Former Burkina Faso president Thomas Sankara. Photo by Agencies 

Ouagadougou- In the early hours of a night in 1987, one of Africa’s youngest leader, Thomas Sankara, was murdered and quietly and quickly buried in a shallow grave.
Now, the man widely believed to be behind it, Burkina Faso’s president, has watched as his parliament was set ablaze by furious protesters who want him gone.
Many of the protesters say the history of the slain 1980s leader partly inspired them to rise against Blaise Compaore, who has been in power for 27 years and was trying, by a vote in parliament, for another five.
Though some see Sankara as an autocrat who came to office by the power of the gun, and who ignored basic human rights in pursuit of his ideals, in recent years he has been cited as a revolutionary inspiration not only in Burkina Faso but in other countries across Africa.
In the weeks before the current chaos, Al Jazeera spoke to people in the capital, Ouagadougou, and found many who predicted that Sankara’s memory, and Compaore’s attempt to seek another five-year term, may soon spark an uprising.
At the time of his assassination Sankara was just 37 and had ruled for only four years.
But his policies, and his vision, are still cherished both by some locals who were around when he was in power and, significantly, by many young people who were born since his death.
His killing was the fifth coup since the nation won independence from France and the main beneficiary was Compaore, who quickly took his place.
Naming a nation
Until that night, the two had often been referred to as best friends.
Although there is less poverty now than back then, a growing number of Burkinabés had, in recent years, started to feel that Sankara’s nationalisation policies may have made the perpetually arid nation a more prosperous and self-reliant place than it is today.
“Sankara wanted a thriving Burkina Faso, relying on local human and natural resources as opposed to foreign aid,” retired professor of economics, Noel Nébié, told Al Jazeera.
“And starting with agriculture, which represents more than 32 per cent of the country’s GDP and employs 80 percent of the working population, he smashed the economic elite who controlled most of the arable land and granted access to subsistence farmers. That improved production making the country almost self-sufficient.”
Initially known as the Republic of Upper Volta, after the river, in 1984 Sankara changed the country’s name to Burkina Faso, meaning Land of the Upright People, and he soon made that name the symbol of his nationalisation crusade.
Some say the fact he authored his nation’s name has kept his memory alive.

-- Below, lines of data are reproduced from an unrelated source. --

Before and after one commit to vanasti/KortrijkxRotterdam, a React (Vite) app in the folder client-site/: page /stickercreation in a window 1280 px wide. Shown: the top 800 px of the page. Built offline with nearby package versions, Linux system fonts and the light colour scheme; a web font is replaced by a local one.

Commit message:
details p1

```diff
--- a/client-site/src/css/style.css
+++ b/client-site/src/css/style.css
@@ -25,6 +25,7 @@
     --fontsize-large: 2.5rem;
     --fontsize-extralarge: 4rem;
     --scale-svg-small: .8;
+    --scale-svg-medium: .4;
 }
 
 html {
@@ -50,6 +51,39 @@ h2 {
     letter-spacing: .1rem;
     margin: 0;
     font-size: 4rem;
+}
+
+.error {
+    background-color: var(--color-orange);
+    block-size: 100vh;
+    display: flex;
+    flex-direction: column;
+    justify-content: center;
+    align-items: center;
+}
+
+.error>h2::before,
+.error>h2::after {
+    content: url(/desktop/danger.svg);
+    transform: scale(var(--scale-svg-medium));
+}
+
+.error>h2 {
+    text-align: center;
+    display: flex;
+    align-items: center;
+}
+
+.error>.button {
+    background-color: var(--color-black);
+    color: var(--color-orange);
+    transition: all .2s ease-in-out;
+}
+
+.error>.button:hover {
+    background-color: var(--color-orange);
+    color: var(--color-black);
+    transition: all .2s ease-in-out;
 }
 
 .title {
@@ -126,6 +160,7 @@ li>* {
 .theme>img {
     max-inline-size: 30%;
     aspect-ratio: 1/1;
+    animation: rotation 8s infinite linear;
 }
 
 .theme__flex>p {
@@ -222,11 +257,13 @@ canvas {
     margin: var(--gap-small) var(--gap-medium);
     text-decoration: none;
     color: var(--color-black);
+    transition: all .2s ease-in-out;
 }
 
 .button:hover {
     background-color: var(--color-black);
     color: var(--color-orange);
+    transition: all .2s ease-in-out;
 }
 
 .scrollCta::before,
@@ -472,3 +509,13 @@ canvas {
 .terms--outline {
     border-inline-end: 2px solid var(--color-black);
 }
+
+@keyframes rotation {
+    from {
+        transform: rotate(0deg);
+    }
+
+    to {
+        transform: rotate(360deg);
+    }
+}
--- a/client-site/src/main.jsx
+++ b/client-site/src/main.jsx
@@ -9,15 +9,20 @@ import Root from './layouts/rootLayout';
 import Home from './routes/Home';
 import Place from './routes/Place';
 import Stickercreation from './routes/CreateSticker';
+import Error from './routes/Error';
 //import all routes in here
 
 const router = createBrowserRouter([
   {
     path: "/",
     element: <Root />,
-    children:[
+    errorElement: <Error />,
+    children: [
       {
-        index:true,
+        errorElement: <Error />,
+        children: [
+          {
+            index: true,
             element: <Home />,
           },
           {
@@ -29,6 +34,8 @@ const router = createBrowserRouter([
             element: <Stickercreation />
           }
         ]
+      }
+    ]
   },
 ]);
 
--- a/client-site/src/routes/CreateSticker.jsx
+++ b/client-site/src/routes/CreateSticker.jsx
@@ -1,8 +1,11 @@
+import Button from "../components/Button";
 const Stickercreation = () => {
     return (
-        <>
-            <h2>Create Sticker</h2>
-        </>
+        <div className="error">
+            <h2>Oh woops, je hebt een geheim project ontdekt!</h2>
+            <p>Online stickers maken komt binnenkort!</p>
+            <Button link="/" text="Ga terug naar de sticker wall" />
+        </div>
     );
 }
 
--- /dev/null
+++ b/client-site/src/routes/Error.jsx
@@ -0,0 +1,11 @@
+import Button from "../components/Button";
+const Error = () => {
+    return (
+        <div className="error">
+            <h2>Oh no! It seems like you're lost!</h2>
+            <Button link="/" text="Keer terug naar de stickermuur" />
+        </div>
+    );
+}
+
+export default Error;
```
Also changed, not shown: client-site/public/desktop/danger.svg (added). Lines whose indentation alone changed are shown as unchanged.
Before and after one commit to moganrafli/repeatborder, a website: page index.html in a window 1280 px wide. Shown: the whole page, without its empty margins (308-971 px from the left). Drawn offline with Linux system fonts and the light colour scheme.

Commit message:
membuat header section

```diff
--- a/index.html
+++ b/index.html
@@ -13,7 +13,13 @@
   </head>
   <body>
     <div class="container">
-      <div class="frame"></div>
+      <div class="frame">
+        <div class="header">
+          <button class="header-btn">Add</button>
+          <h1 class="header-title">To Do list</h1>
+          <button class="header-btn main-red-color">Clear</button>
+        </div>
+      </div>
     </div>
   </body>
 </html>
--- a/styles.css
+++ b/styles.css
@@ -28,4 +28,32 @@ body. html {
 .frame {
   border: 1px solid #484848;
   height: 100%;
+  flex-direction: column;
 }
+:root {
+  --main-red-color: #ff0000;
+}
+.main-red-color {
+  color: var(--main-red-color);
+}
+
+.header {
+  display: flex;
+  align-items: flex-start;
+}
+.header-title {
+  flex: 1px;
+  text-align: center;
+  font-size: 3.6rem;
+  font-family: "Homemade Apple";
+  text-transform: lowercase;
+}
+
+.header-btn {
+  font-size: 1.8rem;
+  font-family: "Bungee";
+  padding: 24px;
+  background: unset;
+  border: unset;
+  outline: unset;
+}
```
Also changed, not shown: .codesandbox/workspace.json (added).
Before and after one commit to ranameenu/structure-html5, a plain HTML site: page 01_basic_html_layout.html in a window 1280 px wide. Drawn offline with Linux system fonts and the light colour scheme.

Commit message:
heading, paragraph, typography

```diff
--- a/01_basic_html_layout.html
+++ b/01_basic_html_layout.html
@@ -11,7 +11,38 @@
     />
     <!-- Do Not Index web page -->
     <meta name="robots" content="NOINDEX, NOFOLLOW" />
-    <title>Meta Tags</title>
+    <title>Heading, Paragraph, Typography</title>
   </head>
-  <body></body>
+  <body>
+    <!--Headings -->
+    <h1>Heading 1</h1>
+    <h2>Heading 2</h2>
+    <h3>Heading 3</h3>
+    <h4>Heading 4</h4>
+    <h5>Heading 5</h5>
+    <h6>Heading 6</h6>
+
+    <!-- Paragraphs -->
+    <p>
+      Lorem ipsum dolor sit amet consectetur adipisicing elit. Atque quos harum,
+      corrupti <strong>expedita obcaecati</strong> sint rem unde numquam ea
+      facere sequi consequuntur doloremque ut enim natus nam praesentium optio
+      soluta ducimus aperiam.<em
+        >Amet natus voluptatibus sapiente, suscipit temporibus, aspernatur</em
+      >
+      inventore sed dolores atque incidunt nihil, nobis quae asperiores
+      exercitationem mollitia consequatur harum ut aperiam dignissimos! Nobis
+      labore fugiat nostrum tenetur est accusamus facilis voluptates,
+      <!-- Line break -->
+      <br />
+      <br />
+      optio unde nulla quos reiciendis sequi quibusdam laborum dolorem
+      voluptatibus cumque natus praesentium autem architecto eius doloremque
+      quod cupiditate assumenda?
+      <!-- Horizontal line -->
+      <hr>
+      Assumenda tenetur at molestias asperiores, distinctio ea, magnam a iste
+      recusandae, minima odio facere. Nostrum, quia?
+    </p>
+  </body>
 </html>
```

“When you wake up in the morning and you remember you are a Burkinabe, you automatically recall the person who thought up that local name and stamped it on us,” Ishmael Kaboré, a 47-year-old lawyer in Ouagadougou, told Al Jazeera.
“At first, people felt the name Burkina Faso was odd, awkward and far from the modern and foreign names other countries were bearing in Africa.
“But they realised after his death that Sankara wanted to give us a unique and special identity that tells our history and depicts our character,” Mr Kaboré said.
Sankara was a determined pan-Africanist, whose foreign policies were largely centred on anti-imperialism. His government spurned foreign aid and tried to stamp out the influence of the International Monetary Fund and the World Bank in the country by adopting debt reduction policies and nationalising all land and mineral wealth.